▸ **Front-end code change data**
※
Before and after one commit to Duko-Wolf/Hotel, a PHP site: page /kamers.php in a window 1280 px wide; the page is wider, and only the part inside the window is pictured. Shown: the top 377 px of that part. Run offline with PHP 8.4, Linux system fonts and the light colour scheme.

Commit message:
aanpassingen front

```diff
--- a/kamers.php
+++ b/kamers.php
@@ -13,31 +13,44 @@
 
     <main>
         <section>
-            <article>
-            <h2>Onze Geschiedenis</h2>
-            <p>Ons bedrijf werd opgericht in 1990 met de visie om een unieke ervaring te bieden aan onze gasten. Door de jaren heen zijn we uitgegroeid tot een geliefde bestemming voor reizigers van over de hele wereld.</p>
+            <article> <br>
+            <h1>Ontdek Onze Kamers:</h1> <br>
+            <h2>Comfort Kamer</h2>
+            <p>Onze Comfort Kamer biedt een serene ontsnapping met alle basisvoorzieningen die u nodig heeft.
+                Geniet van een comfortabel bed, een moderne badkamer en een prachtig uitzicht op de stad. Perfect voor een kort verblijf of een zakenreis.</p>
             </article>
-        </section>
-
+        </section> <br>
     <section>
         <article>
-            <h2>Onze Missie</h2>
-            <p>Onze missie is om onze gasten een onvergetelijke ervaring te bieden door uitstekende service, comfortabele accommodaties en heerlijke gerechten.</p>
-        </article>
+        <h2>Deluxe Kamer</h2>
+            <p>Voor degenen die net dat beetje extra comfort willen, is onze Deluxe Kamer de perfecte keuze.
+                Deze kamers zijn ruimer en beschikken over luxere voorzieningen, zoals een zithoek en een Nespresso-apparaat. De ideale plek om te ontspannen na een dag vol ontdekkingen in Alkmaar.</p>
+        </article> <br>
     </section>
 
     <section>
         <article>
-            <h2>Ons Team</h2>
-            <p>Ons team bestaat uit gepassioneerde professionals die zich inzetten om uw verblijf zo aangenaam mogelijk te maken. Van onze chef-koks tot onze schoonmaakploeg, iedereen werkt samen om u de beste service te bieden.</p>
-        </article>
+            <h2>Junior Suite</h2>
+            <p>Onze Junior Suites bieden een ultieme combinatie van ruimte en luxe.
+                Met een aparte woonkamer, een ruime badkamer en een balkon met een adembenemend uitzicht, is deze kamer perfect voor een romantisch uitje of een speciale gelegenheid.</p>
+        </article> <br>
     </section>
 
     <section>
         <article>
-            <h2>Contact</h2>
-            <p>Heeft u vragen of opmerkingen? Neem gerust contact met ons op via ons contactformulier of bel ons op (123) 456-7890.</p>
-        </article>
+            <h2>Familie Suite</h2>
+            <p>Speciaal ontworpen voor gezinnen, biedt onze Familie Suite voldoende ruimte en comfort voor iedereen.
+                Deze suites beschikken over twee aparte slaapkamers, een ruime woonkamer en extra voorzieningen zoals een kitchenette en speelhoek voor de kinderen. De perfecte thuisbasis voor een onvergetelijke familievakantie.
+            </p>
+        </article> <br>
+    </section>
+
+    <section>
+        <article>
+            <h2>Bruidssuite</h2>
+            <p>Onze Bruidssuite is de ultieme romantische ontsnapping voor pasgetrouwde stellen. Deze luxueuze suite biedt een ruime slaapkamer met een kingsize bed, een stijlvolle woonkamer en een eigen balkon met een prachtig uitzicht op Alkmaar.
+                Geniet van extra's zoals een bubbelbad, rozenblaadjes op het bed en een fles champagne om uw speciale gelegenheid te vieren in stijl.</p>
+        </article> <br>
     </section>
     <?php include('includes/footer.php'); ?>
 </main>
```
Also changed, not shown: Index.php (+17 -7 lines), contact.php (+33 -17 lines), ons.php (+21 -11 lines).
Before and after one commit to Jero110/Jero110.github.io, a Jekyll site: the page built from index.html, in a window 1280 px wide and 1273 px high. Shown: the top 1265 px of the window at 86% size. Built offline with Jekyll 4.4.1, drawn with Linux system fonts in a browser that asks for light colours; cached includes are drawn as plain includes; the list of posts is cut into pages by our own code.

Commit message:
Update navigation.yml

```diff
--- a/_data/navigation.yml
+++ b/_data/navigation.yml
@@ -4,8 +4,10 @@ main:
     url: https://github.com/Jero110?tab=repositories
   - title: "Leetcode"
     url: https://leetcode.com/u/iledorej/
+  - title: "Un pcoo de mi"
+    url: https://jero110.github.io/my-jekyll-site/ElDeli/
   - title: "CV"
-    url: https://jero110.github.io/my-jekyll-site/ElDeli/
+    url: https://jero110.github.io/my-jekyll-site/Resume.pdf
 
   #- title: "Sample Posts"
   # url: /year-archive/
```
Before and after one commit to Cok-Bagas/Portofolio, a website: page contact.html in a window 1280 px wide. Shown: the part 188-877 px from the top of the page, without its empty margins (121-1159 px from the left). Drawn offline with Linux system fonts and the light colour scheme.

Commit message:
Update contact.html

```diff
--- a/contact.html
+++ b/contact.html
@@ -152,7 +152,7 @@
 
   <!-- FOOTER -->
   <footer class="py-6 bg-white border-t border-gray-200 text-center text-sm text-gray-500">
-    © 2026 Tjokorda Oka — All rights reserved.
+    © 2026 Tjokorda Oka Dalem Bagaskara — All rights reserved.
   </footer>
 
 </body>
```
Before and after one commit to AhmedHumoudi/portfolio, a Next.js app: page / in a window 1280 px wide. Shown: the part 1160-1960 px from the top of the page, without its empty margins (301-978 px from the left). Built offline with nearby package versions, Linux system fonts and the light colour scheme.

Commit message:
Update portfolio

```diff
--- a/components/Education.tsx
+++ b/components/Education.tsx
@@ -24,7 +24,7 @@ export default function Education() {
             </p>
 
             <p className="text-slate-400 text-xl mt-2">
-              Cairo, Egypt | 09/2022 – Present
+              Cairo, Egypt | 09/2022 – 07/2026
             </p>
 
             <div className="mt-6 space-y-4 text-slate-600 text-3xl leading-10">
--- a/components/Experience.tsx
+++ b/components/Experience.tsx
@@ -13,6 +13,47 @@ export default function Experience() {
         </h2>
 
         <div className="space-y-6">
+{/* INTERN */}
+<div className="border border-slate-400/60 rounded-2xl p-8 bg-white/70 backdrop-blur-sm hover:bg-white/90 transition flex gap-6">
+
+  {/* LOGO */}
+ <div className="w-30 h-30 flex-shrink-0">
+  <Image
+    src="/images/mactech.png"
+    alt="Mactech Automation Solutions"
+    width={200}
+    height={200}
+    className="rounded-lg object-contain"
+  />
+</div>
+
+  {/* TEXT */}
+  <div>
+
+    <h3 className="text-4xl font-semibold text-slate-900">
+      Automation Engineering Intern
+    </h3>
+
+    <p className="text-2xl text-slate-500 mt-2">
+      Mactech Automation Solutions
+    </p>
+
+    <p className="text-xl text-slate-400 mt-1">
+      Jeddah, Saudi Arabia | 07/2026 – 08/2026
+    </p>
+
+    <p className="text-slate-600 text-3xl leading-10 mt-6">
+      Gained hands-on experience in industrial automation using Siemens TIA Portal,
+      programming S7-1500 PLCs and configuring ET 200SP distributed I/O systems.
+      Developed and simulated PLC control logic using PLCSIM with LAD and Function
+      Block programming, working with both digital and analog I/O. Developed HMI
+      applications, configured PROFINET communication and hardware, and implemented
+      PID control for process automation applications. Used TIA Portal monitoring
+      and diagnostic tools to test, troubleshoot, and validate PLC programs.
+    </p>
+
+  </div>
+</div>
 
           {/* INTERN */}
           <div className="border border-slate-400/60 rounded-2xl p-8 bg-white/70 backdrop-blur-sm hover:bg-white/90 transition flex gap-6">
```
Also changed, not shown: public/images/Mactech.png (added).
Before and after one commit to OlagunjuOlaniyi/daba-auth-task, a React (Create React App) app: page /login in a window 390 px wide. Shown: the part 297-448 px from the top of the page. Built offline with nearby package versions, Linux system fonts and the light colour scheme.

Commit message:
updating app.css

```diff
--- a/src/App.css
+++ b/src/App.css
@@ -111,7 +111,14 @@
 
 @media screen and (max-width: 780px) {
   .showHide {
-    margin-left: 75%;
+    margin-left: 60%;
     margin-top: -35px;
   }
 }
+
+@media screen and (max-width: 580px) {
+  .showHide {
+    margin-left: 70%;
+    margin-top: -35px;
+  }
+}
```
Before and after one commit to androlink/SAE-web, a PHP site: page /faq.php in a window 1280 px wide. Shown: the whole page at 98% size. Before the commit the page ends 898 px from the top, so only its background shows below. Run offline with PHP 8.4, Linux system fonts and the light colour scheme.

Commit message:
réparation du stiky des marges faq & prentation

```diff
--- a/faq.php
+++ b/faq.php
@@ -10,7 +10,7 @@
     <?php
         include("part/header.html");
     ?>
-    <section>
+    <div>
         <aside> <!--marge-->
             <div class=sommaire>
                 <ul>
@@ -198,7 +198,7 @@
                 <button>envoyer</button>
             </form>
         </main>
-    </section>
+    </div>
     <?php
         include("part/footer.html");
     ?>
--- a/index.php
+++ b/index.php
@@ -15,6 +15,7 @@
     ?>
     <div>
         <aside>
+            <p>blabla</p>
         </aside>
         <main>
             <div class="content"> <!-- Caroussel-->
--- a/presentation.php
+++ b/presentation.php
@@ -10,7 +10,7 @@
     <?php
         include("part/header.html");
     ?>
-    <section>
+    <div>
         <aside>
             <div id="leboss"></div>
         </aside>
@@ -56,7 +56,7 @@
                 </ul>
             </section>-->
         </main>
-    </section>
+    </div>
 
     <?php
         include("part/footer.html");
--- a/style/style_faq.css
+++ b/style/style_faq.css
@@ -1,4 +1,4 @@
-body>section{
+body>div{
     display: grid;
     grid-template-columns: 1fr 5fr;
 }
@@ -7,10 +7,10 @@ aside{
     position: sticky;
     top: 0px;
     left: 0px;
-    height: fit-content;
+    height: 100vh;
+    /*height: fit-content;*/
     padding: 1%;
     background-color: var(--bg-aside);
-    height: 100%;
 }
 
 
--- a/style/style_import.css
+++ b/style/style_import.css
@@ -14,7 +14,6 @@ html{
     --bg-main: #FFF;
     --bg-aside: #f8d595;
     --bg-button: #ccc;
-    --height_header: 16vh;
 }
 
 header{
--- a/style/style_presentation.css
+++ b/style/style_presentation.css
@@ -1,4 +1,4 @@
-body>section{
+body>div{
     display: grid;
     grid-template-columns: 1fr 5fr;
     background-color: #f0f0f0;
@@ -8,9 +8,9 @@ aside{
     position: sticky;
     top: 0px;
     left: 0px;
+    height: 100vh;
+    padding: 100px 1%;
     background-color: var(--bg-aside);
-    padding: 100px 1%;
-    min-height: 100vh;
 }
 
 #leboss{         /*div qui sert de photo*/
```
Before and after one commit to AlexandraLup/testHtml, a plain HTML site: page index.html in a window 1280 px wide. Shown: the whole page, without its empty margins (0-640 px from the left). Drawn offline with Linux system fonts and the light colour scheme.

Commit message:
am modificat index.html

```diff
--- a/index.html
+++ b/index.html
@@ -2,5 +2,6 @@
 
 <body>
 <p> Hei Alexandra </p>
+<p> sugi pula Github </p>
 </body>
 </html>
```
※
▸ **WORK REQUIRED**
Using the records above, filter out every line that lacks the string "main" and copy the rest.

▸ **TASK RESULT**
     <main>
 </main>
@@ -4,8 +4,10 @@ main:
         </main>
         <main>
         </main>
     --bg-main: #FFF;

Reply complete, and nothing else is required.